# What temperature to scramble eggs?

We switched from an electric stove to a gas stove. The new stove doesn't seem to get hot enough to scramble eggs.

How hot should the pan surface be to scramble eggs? All the recipes I've found just say "heat until hot".

EDIT: I measured my pan with an IR thermometer, it never got above 260F, is that too cold for eggs?

• I believe that this question may address some of your thoughts. Aug 25, 2015 at 3:59
• your stove might have a problem.
– Max
Sep 9, 2018 at 12:33

First off, measuring the temperature of an empty pan will only tell you so much. That temperature is a result of the balance of your stove putting heat into the pan and the pan transferring that heat to the surrounding air, which means it depends on the pan, and as soon as you put anything in the pan the temperature is going to change. (See also What temperatures do low-medium-high on the stove correspond to?.)

So, 260F is certainly hot enough to scramble eggs. They'll be fully cooked by around 160F, though at that point they might be a bit softer than you're used to. But the fact that the pan only reaches 260F really suggests that the stove isn't putting much heat into the pan, so once you add eggs to the pan, it might take an awfully long time for them to get hot enough to cook.

And a stove that can only heat an empty pan to 260F sounds like incredibly low power. Most stoves can easily get empty pans up to at least 400-500F. You might want to see if you can get the stove repaired or replaced.

There are two main types of scrambled egg: The omelet style and the cream/custard/hospital style

For the first see Better Scrambled Eggs , you can cook it at a bit below maximum stove heat, but that's not as flavoursome or fun in my book

For the cream/custard style, it's a medium stove top heat (no exact figure), but check with Mr Ramsay?

Temperature is only half the equation. Different kinds of metal will transfer heat at different rates. For example, a copper skillet will transfer heat differently than a cast iron skillet.

When water is drizzled on a skillet it should dance and spatter, but should not steam. If it bubbles, it is too cool. If it steams, it is too hot.

The key to making good scrambled eggs is to mix constantly and not let the egg dry out. As you mix the egg using a hard-edged spatula the mass should glisten slightly and appear moist, but not slimy.

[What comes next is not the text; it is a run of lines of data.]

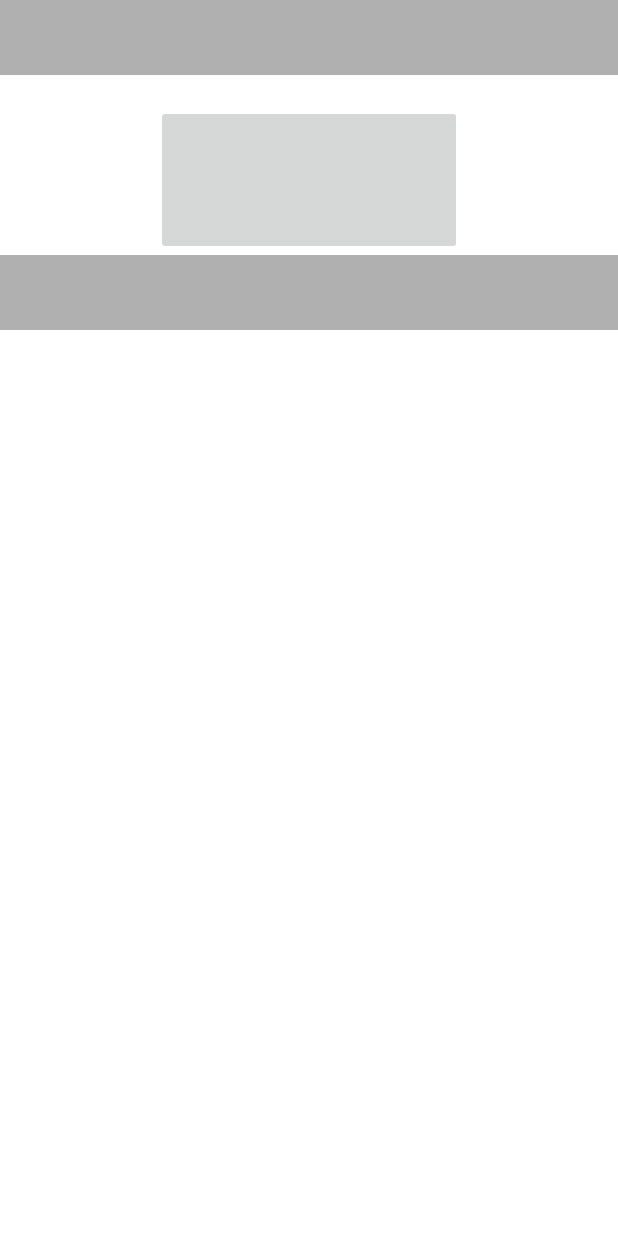
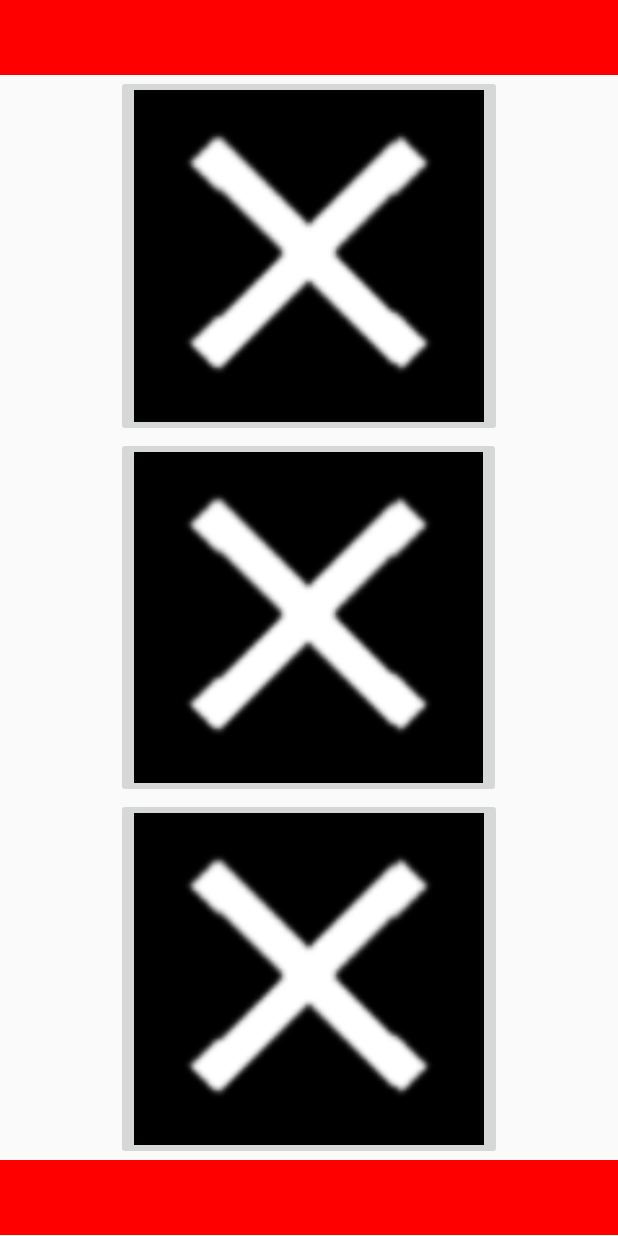
Before and after one commit to gitProyecto/DonaHealth, an Android app: the Menu screen opened directly, with no data from a screen before it, on a phone screen of 412 x 824 dp. Run offline under Robolectric (Android 15) with nearby library versions, the light colour scheme and no system bars.

Commit message:
Add buttons menu.

```diff
--- /dev/null
+++ b/app/src/main/res/drawable/style_button.xml
@@ -0,0 +1,26 @@
+<?xml version="1.0" encoding="utf-8"?>
+<selector xmlns:android="http://schemas.android.com/apk/res/android" >
+
+    <item android:state_pressed="true" >
+        <shape android:shape="rectangle"  >
+            <corners android:radius="13dp" />
+            <stroke android:width="1dip" android:color="#5e7974" />
+            <gradient android:angle="-90" android:startColor="#D8D8D8" android:endColor="#848484" />
+        </shape>
+    </item>
+
+    <item android:state_focused="true">
+        <shape android:shape="rectangle"  >
+            <corners android:radius="13dp" />
+            <stroke android:width="1dip" android:color="#5e7974" />
+            <solid android:color="#E6E6E6"/>
+        </shape>
+    </item>
+    <item >
+        <shape android:shape="rectangle"  >
+            <corners android:radius="13dp" />
+            <stroke android:width="1dip" android:color="#5e7974" />
+            <gradient android:angle="-90" android:startColor="#E6E6E6" android:endColor="#BDBDBD" />
+        </shape>
+    </item>
+</selector>
--- a/app/src/main/res/layout/activity_menu.xml
+++ b/app/src/main/res/layout/activity_menu.xml
@@ -1,73 +1,54 @@
 <?xml version="1.0" encoding="utf-8"?>
 
-<TableLayout
-    xmlns:android="http://schemas.android.com/apk/res/android"
-    android:layout_width="match_parent"
-    android:layout_height="match_parent"
-    android:shrinkColumns="*"  android:stretchColumns="*" android:background="#ffffff">
-    <!-- Row 1 with single column -->
-    <TableRow
-        android:layout_height="wrap_content"
+<LinearLayout xmlns:android="http://schemas.android.com/apk/res/android"
     android:layout_width="fill_parent"
-        android:gravity="center_horizontal">
+    android:layout_height="fill_parent"
+    android:orientation="vertical">
 
     <ImageView
         android:layout_width="match_parent"
         android:layout_height="50dp"
-            android:layout_span="3"
-            android:padding="18dip"
-            android:background="#b0b0b0"
-            android:textColor="#000"/>
-
-    </TableRow>
-
-    <!-- Row 2 with 3 columns -->
-    <TableRow
-        android:id="@+id/tableRow1"
-        android:layout_height="wrap_content"
-        android:layout_width="match_parent">
-
-        <TextView
-            android:id="@+id/TextView01"
-            android:layout_width="10dp"
-            android:layout_height="20dp"
-            android:layout_weight="1"
-            android:padding="20dip"
+        android:id="@+id/imageView2"
+        android:background="#f00"
         android:gravity="center"/>
 
-    </TableRow>
-
-    <!-- Row 3 with 2 columns -->
-    <TableRow
+    <ImageButton
+        android:layout_width="wrap_content"
         android:layout_height="wrap_content"
-        android:layout_width="fill_parent"
-        android:gravity="center_horizontal">
-
+        android:id="@+id/imageButton"
+        android:layout_gravity="center"
+        android:src="@drawable/cruz"
+        android:layout_weight=".1"
+        android:scaleType="fitCenter"
+        android:adjustViewBounds="true"
+        />
 
     <ImageButton
-            android:layout_width="100dp"
-            android:layout_height="100dp"
-            android:id="@+id/imageButton"
-            android:layout_span="1"
-            android:layout_column="0" />
+        android:layout_width="wrap_content"
+        android:layout_height="wrap_content"
+        android:id="@+id/imageButton1"
+        android:layout_gravity="center"
+        android:src="@drawable/cruz"
+        android:layout_weight=".1"
+        android:scaleType="fitCenter"
+        android:adjustViewBounds="true"/>
 
-
-
-    </TableRow>
-
-    <TableRow
+    <ImageButton
+        android:layout_width="wrap_content"
         android:layout_height="wrap_content"
-        android:layout_width="fill_parent"
-        android:gravity="center_horizontal">
+        android:id="@+id/imageButton2"
+        android:layout_gravity="center"
+        android:src="@drawable/cruz"
+        android:layout_weight=".1"
+        android:scaleType="fitCenter"
+        android:adjustViewBounds="true"/>
 
     <ImageView
         android:layout_width="match_parent"
         android:layout_height="50dp"
-            android:layout_span="3"
-            android:padding="18dip"
-            android:background="#b0b0b0"
-            android:textColor="#000"/>
+        android:id="@+id/imageView1"
+        android:background="#f00"
+        android:gravity="center" />
 
-    </TableRow>
 
-</TableLayout>
+</LinearLayout>
```
Lines whose indentation alone changed are shown as unchanged.
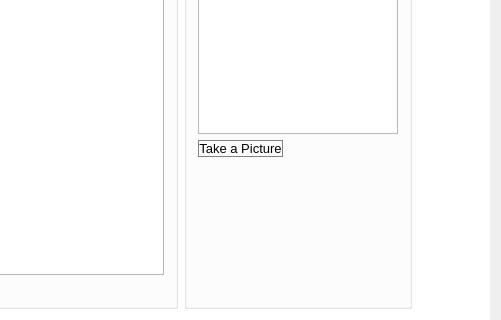
Old version of the form ArcApp/mainwindow.ui in the repository Arc-Project/Arc; both pictures show x 727 to 1228 and y 221 to 541 of the 1228 by 629 pixel window.
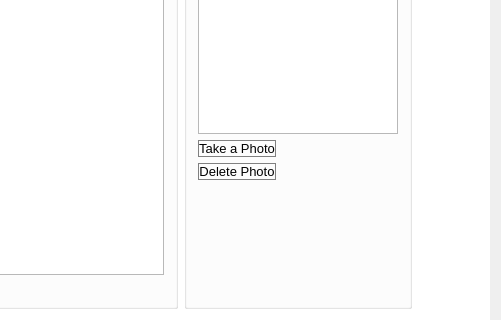
New version of the form. The open tabs and pages were chosen to show the change. Icons and pictures are not drawn.

Commit message: add delete picture function

Diff of the .ui file:
```diff
--- a/ArcApp/mainwindow.ui
+++ b/ArcApp/mainwindow.ui
@@ -1549,13 +1549,37 @@
                 </item>
                 <item row="1" column="0">
                  <widget class="QPushButton" name="button_cl_takePic">
+                  <property name="sizePolicy">
+                   <sizepolicy hsizetype="Preferred" vsizetype="Preferred">
+                    <horstretch>0</horstretch>
+                    <verstretch>0</verstretch>
+                   </sizepolicy>
+                  </property>
                   <property name="font">
                    <font>
                     <pointsize>10</pointsize>
                    </font>
                   </property>
                   <property name="text">
-                   <string>Take a Picture</string>
+                   <string>Take a Photo</string>
+                  </property>
+                 </widget>
+                </item>
+                <item row="2" column="0">
+                 <widget class="QPushButton" name="button_cl_delPic">
+                  <property name="sizePolicy">
+                   <sizepolicy hsizetype="Preferred" vsizetype="Preferred">
+                    <horstretch>0</horstretch>
+                    <verstretch>0</verstretch>
+                   </sizepolicy>
+                  </property>
+                  <property name="font">
+                   <font>
+                    <pointsize>10</pointsize>
+                   </font>
+                  </property>
+                  <property name="text">
+                   <string>Delete Photo</string>
                   </property>
                  </widget>
                 </item>
```
Left out of the diff: 2 changed lines with no effect on the pictures. The commit also changes 4 other files.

I made some measurements with an IR probe: At 135 to 140 Celsius (275-285 Fahrenheit) I get a decent result. However, it seems it would be even better with a slightly lower temperature. So 130 Centigrade or 265-270 Fahrenheit ought to give a good result.